Posted by Sarah Edwards on Jul 6, 2018 11:00:00 AM

As seniors age, many of them have the opportunity to move into assisted senior living, but choose not to. Instead, they insist on living alone at home. In fact, according to the Administration on Aging, about 36 percent of women and 20 percent of men over the age of 65 live alone. With the baby boomer generation entering retirement years, some are “aging in place” which refers to people who remain in their own home or neighborhood for as long as possible. Some “age in place” for financial reasons, like not being able to afford an assisted living center. Others would prefer to live at home after age 65 because they do not want to lose their sense of independence. 

In fact, a 2014 survey conducted by The American Association of Retired Persons (AARP) found out that 87% of people over 65 years old wanted to remain in their present home and community age. Baby boomers are a unique generation that wants to stay active and independent so the idea of an assisted living community or even home care does not sound appealing. They want to age in place even if there are risks involved.

An elderly man.
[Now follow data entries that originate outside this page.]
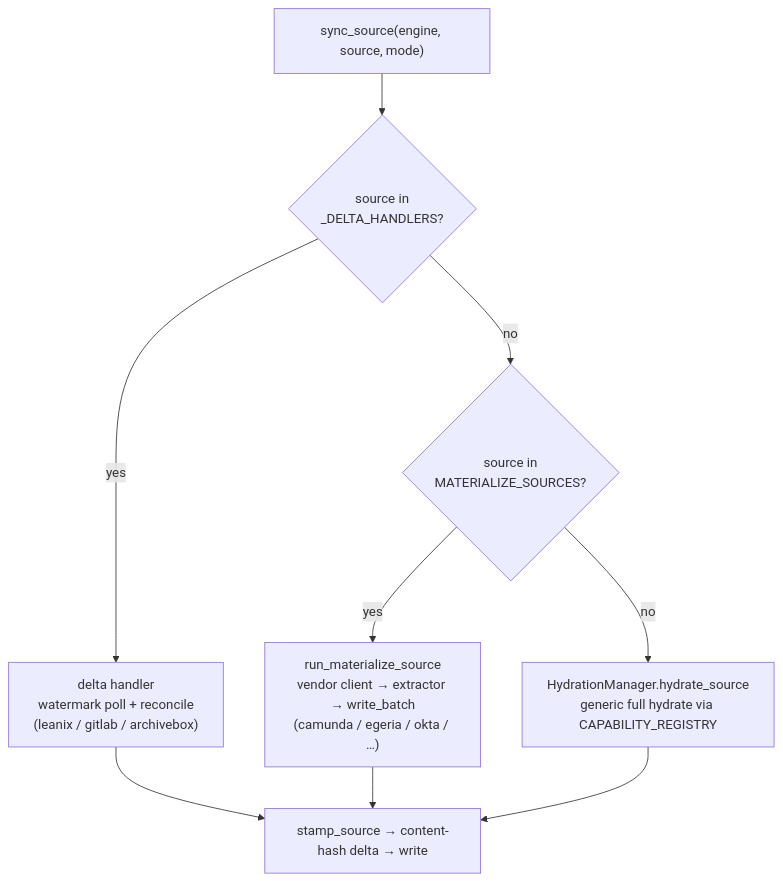
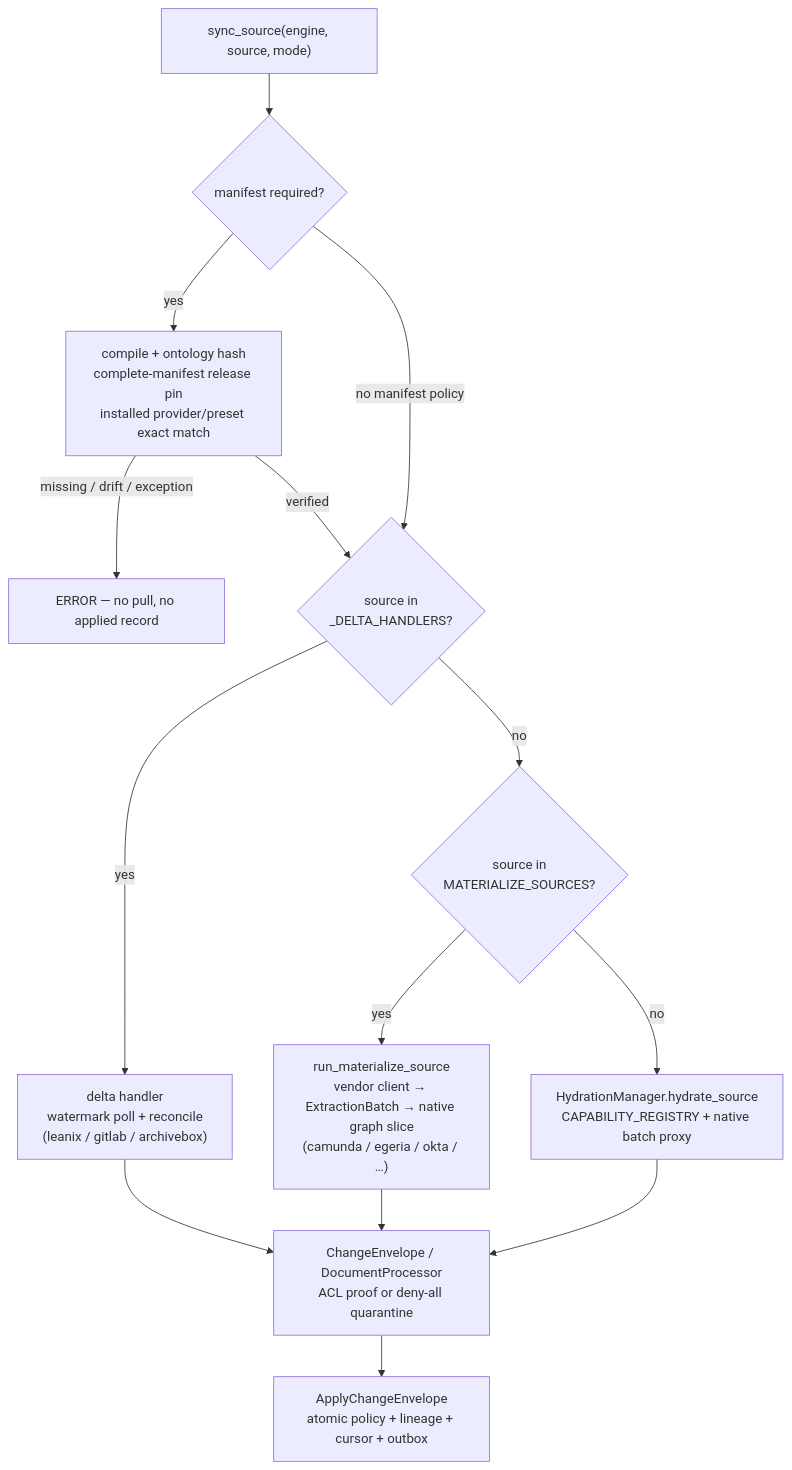
The second of 3 diagrams in docs/architecture/kg_connectors_and_ingestion.md (Knuckles-Team/agent-utilities), drawn with Mermaid before and after one commit. The commit also changed other lines of this file and 3818 other files, not shown here.

````diff
--- a/docs/architecture/kg_connectors_and_ingestion.md
+++ b/docs/architecture/kg_connectors_and_ingestion.md
@@ -95,9 +95,14 @@
 ```mermaid
 flowchart TD
-  S["sync_source(engine, source, mode)"] --> A{source in\n_DELTA_HANDLERS?}
+  S["sync_source(engine, source, mode)"] --> G{manifest required?}
+  G -->|yes| V["compile + ontology hash\ncomplete-manifest release pin\ninstalled provider/preset exact match"]
+  V -->|missing / drift / exception| X["ERROR — no pull, no applied record"]
+  V -->|verified| A{source in\n_DELTA_HANDLERS?}
+  G -->|no manifest policy| A
   A -->|yes| D["delta handler\nwatermark poll + reconcile\n(leanix / gitlab / archivebox)"]
   A -->|no| B{source in\nMATERIALIZE_SOURCES?}
-  B -->|yes| M["run_materialize_source\nvendor client → extractor → write_batch\n(camunda / egeria / okta / …)"]
-  B -->|no| C["HydrationManager.hydrate_source\ngeneric full hydrate via CAPABILITY_REGISTRY"]
-  D & M & C --> P["stamp_source → content-hash delta → write"]
+  B -->|yes| M["run_materialize_source\nvendor client → ExtractionBatch → native graph slice\n(camunda / egeria / okta / …)"]
+  B -->|no| C["HydrationManager.hydrate_source\nCAPABILITY_REGISTRY + native batch proxy"]
+  D & M & C --> P["ChangeEnvelope / DocumentProcessor\nACL proof or deny-all quarantine"]
+  P --> W["ApplyChangeEnvelope\natomic policy + lineage + cursor + outbox"]
 ```
````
There are certain reasons why seniors should not live alone-Check out the reasons why.

However, families and friends of seniors tend to be worried about their loved ones living alone because of safety and other reasons. There are some serious concerns and risks to living alone as a senior. It is imperative to weigh the cost of living alone. Below are some of the top risks and dangers of living alone.
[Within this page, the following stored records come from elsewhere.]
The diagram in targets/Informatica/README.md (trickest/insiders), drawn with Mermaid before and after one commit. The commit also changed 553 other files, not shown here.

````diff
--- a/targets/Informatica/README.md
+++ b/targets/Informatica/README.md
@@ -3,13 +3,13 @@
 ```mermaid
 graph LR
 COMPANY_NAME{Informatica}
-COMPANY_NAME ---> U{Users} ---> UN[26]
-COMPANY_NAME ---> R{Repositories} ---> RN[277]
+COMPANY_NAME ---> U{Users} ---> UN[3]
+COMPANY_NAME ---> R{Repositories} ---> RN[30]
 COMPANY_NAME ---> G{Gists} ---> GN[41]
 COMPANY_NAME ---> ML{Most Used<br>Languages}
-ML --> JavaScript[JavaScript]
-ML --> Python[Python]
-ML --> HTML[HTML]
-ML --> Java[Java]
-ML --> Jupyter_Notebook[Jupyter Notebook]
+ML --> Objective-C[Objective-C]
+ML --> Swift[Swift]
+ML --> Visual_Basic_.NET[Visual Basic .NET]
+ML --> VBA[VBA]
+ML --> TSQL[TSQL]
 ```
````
Risks of Living at Home



One of the biggest risks of living at home is safety. According to the Centers for Disease Control and Prevention (CDC), a senior falls every second in the United States and 1 in 4 adults reported a fall. Even seemingly minor falls can cause severe damage in a senior. As the body ages, the bones get more brittle, and healing can take longer. Broken bones are common and hazardous to a senior citizen who falls, but it is hip fractures and traumatic brain injuries that are particularly dangerous. If an elderly individual falls, it is essential to take them immediately to a medical professional to get checked out. There may also be psychological effects alongside the physical injuries such as lack of confidence and fear of falling again.

On a serious note, elderly falls are one of the leading causes of death and morbidity among those over 65. When a senior lives alone, they don’t have an extra person around to help make sure their home is free from falling hazards Also, there isn’t someone there to respond if a senior does trip and fall. Falling alone can be a terrifying experience.
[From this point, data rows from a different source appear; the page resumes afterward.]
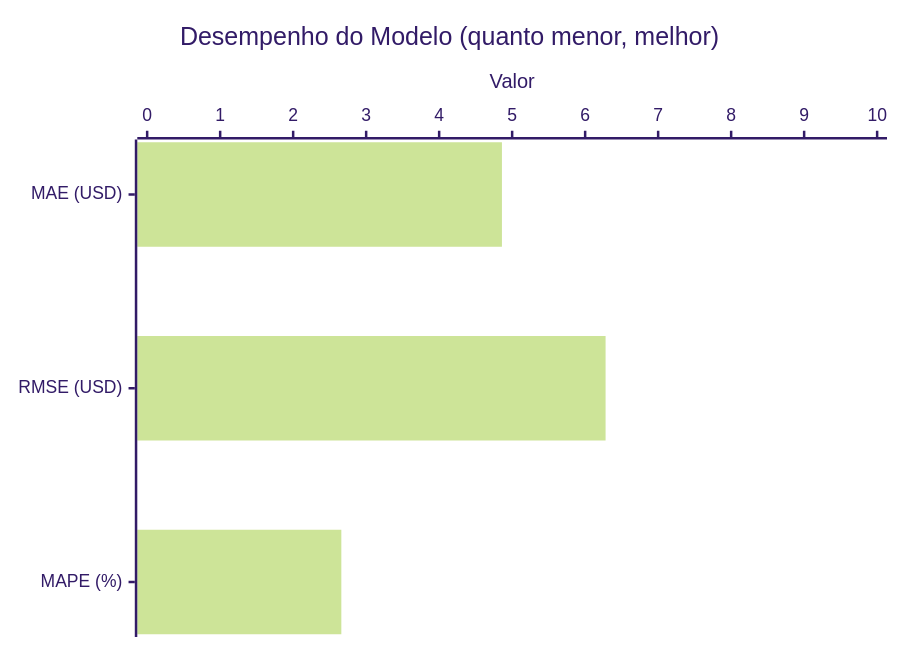
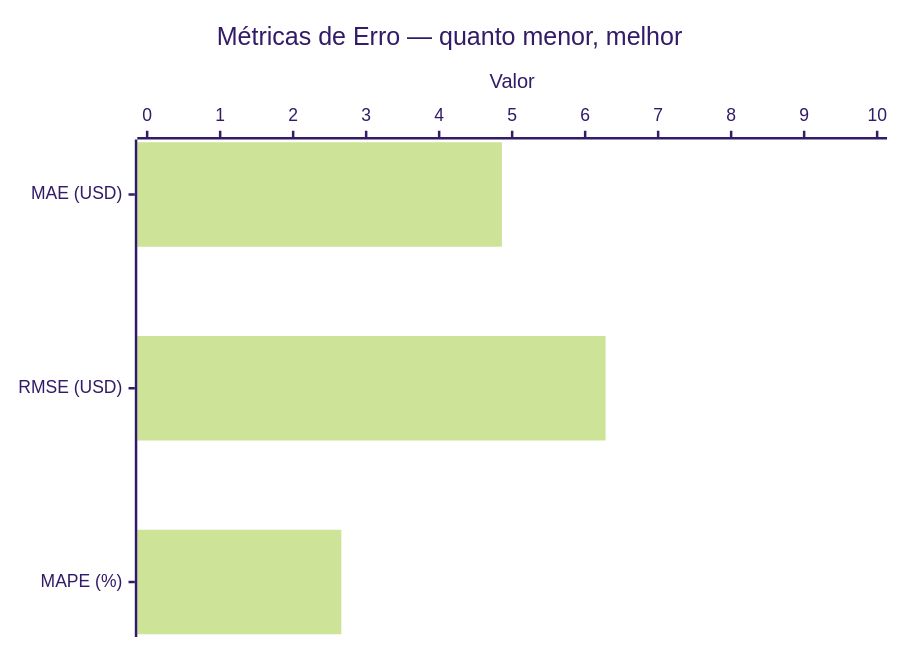
One commit to dionebraga/Pos_Tech_MLET-Fase-4 changed the fifth of 7 diagrams in README.md. Above: the diagram before and after it, drawn with Mermaid (forest theme). The commit also changed other lines of this file, not shown here.

First line of the commit message:
README: level-max visual upgrade — mindmap index, 3-step quickstart flow, layered architecture

````diff
--- a/README.md
+++ b/README.md
@@ -332,7 +359,7 @@
 ```mermaid
 xychart-beta horizontal
-    title "Desempenho do Modelo (quanto menor, melhor)"
+    title "Métricas de Erro — quanto menor, melhor"
     x-axis ["MAE (USD)", "RMSE (USD)", "MAPE (%)"]
     y-axis "Valor" 0 --> 10
     bar [4.86, 6.28, 2.66]
 ```
````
Social Isolation

Social isolation means that a person is separated from friends, family, and ultimately, their community. A study by the University College London suggests that social isolation significantly reduces one’s lifespan and poses both physical and mental health issues. Increased risk of heart disease, infectious illness, cognitive deterioration, and high blood pressure are all risks that a senior takes when they start to isolate socially. Social isolation can become easy if a senior lives alone and has no real motivation to go out.

Ultimately, people crave meaningful emotional contact and are happier due to the benefits of the socialization. Simple gestures such as a listening ear or even a word of encouragement can help boost morale. However, this basic emotional contact may be difficult for seniors to receive when living alone at home.


Depression and Anxiety

Depression is not just a synonym for sadness. In fact, depression can show itself as loss of interest, concentration, appetite, motivation, and overall energy. Seniors can be suffering from depression and not even realize it. Depression can be a symptom of social isolation. Because a senior is living alone, they might not be able to detect their depression. If another person lived with them, they could get a different perspective on what is going on.

Now anxiety is a general term for several disorders that cause fear, nervousness, apprehension, and worrying. Some physical symptoms are insomnia, shortness of breath, heart palpitations, dizziness, nausea, and dizziness. Changes in the brain and environmental factors cause anxiety. When living alone, a senior may begin to develop anxiety due to either changes in brain chemistry as they age or the fact that they live alone. When a senior lives alone, they are at great risk for anxiety because they don’t have anyone to talk to on a regular basis.



If a senior finds themselves living alone after living with someone who made their meals for them, they are now at risk for malnutrition. Malnutrition can be a symptom of depression, anxiety, poverty, and more. Seniors might find it challenging to cook for themselves or if they suffer from memory problems, they might forget to eat. According to the Mayo Clinic, “Malnutrition in older adults can lead to various health concerns, including:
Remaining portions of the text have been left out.